And, in the spirit of this annual occasion, Number 4 is an issue that can be helped by a depression screening.
What is a Depression Screening?
A depression screening is an assessment that helps determine if someone is experiencing symptoms of depression.
It is important to note that such screening tools, often in the form of an online test, are not conclusive diagnostic assessments.
Depression screenings are best utilized by sharing the results with a relevant healthcare provider as part of a larger treatment effort. However, in the moment, a depression screening can provide valuable clarity on whether you are experiencing symptoms of depression.
Depression is no joke, so being able to instantly access a screening tool is such a positive development in the mental health environment.
Unsure if you should take a depression screening? Well, taking one certainly can’t hurt.
For more information on why someone should screen for depression, as well as who should get screened, click here!
Access these depression screenings now:
Screening for Depression from Anxiety and Depression Association of America
Depression Test from Mental Health America
Depression, Mental Health in a Post-Pandemic World
The work won’t stop until depression is unanimously treated as a valid, respected mental health condition. In other words, the work won’t stop until a depression screening is as common and standard as a blood pressure test.
October is also home to Mental Illness Awareness Week (Oct. 4-11) and World Mental Health Day (Oct. 10th). Along with NDSD, this month that puts such a spotlight on mental health feels very needed in 2020.
We’ve already explored the unique mental health challenges that COVID-19 presents. If you’ve experienced more stress, worry, and/or anxiety since the pandemic began, this article can provide some context as to where those feelings may be coming from. If you hadn’t noticed already, pandemic stress can be a potent trigger for depression symptoms.
Unfortunately, experts expect a “second wave” of pandemic-induced mental health issues. The imminent demand for more mental health support in the coming weeks and months will further overwhelm a mental health system that was already overwhelmed well before COVID-19.
We do not mean to alarm you with this rather somber news. Instead, we hope it encourages you to address your mental health before that gets even more difficult to do so.

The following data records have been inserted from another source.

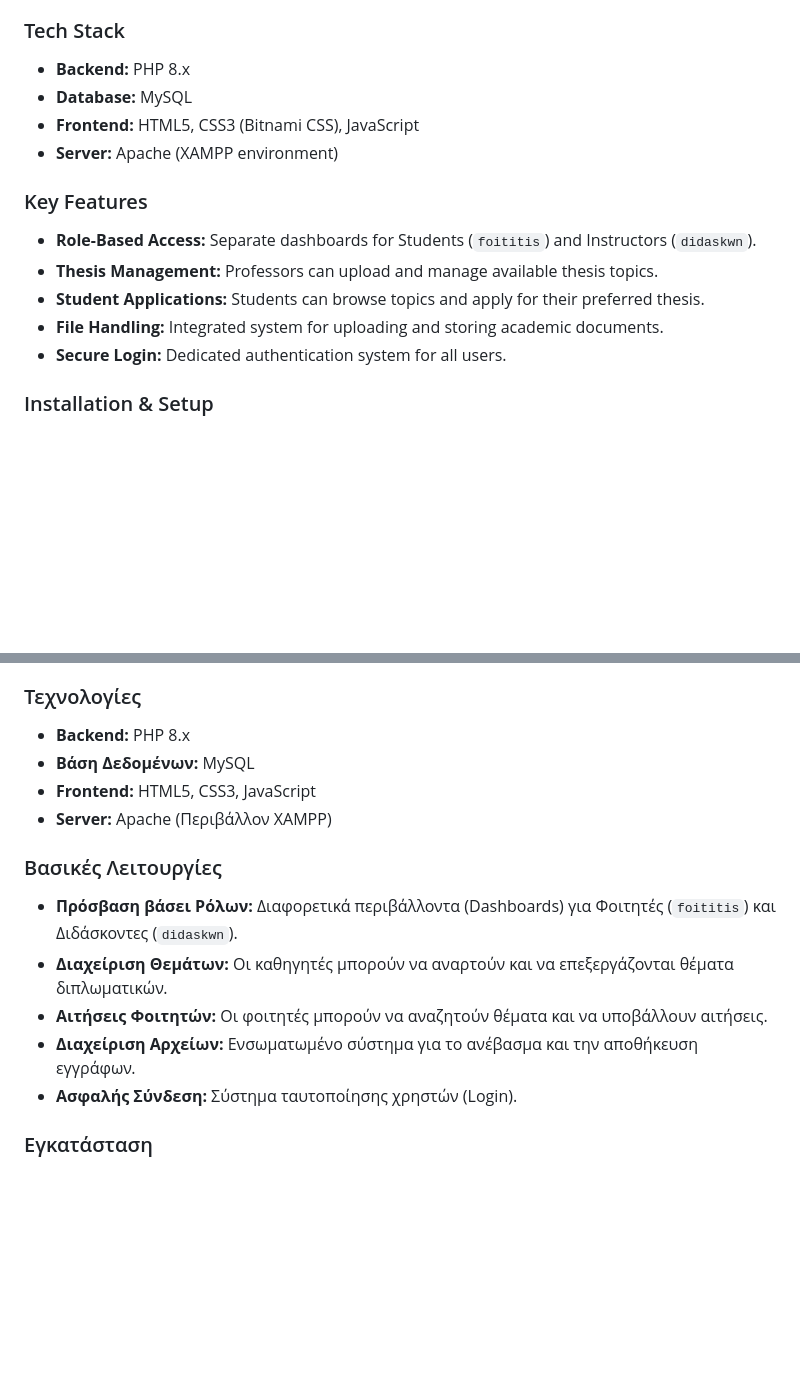
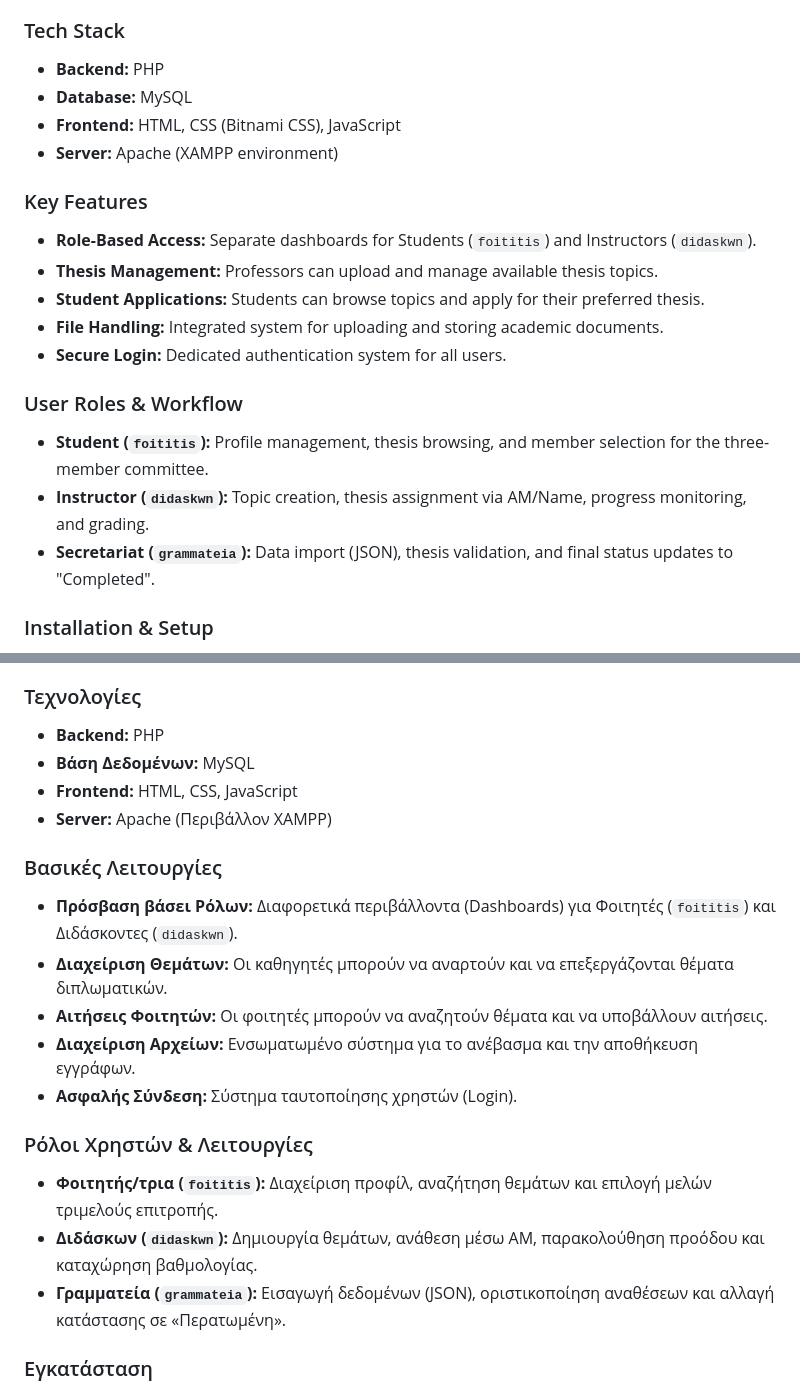
Before and after one commit to ChrisStasi/thesis-management-system, a Markdown page: README.md, 2 parts joined by grey strips. Rendered like a GitHub page; blank space fills up the shorter version.

```diff
--- a/README.md
+++ b/README.md
@@ -10,9 +10,9 @@
 A comprehensive full-stack web application designed to streamline the administration, assignment, and tracking of academic theses. The platform provides distinct interfaces for students, instructors, and administrators to manage the entire thesis lifecycle.
 
 ### Tech Stack
-* **Backend:** PHP 8.x
+* **Backend:** PHP
 * **Database:** MySQL
-* **Frontend:** HTML5, CSS3 (Bitnami CSS), JavaScript
+* **Frontend:** HTML, CSS (Bitnami CSS), JavaScript
 * **Server:** Apache (XAMPP environment)
 
 ### Key Features
@@ -21,6 +21,11 @@ A comprehensive full-stack web application designed to streamline the administra
 * **Student Applications:** Students can browse topics and apply for their preferred thesis.
 * **File Handling:** Integrated system for uploading and storing academic documents.
 * **Secure Login:** Dedicated authentication system for all users.
+
+### User Roles & Workflow
+* **Student (`foititis`):** Profile management, thesis browsing, and member selection for the three-member committee.
+* **Instructor (`didaskwn`):** Topic creation, thesis assignment via AM/Name, progress monitoring, and grading.
+* **Secretariat (`grammateia`):** Data import (JSON), thesis validation, and final status updates to "Completed".
 
 ### Installation & Setup
 1. **Clone the Repo:** Download the files and place the project folder in your XAMPP `htdocs` directory.
@@ -38,9 +43,9 @@ A comprehensive full-stack web application designed to streamline the administra
 Μια ολοκληρωμένη full-stack web εφαρμογή για τη διαχείριση, την ανάθεση και την παρακολούθηση διπλωματικών εργασιών. Η πλατφόρμα προσφέρει ξεχωριστά περιβάλλοντα χρήσης για φοιτητές, διδάσκοντες και διαχειριστές.
 
 ### Τεχνολογίες
-* **Backend:** PHP 8.x
+* **Backend:** PHP
 * **Βάση Δεδομένων:** MySQL
-* **Frontend:** HTML5, CSS3, JavaScript
+* **Frontend:** HTML, CSS, JavaScript
 * **Server:** Apache (Περιβάλλον XAMPP)
 
 ### Βασικές Λειτουργίες
@@ -50,6 +55,11 @@ A comprehensive full-stack web application designed to streamline the administra
 * **Διαχείριση Αρχείων:** Ενσωματωμένο σύστημα για το ανέβασμα και την αποθήκευση εγγράφων.
 * **Ασφαλής Σύνδεση:** Σύστημα ταυτοποίησης χρηστών (Login).
 
+### Ρόλοι Χρηστών & Λειτουργίες
+* **Φοιτητής/τρια (`foititis`):** Διαχείριση προφίλ, αναζήτηση θεμάτων και επιλογή μελών τριμελούς επιτροπής.
+* **Διδάσκων (`didaskwn`):** Δημιουργία θεμάτων, ανάθεση μέσω ΑΜ, παρακολούθηση προόδου και καταχώρηση βαθμολογίας.
+* **Γραμματεία (`grammateia`):** Εισαγωγή δεδομένων (JSON), οριστικοποίηση αναθέσεων και αλλαγή κατάστασης σε «Περατωμένη».
+
 ### Εγκατάσταση
 1. **Αντιγραφή Αρχείων:** Κατεβάστε τα αρχεία και τοποθετήστε τον φάκελο στο `htdocs` του XAMPP.
 2. **Ρύθμιση Βάσης:** - Ανοίξτε το **phpMyAdmin**.
```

Whether that’s getting back to see your therapist, or starting with a depression screening, we deserve all the self-love and care we can give ourselves as we continue to face the pandemic.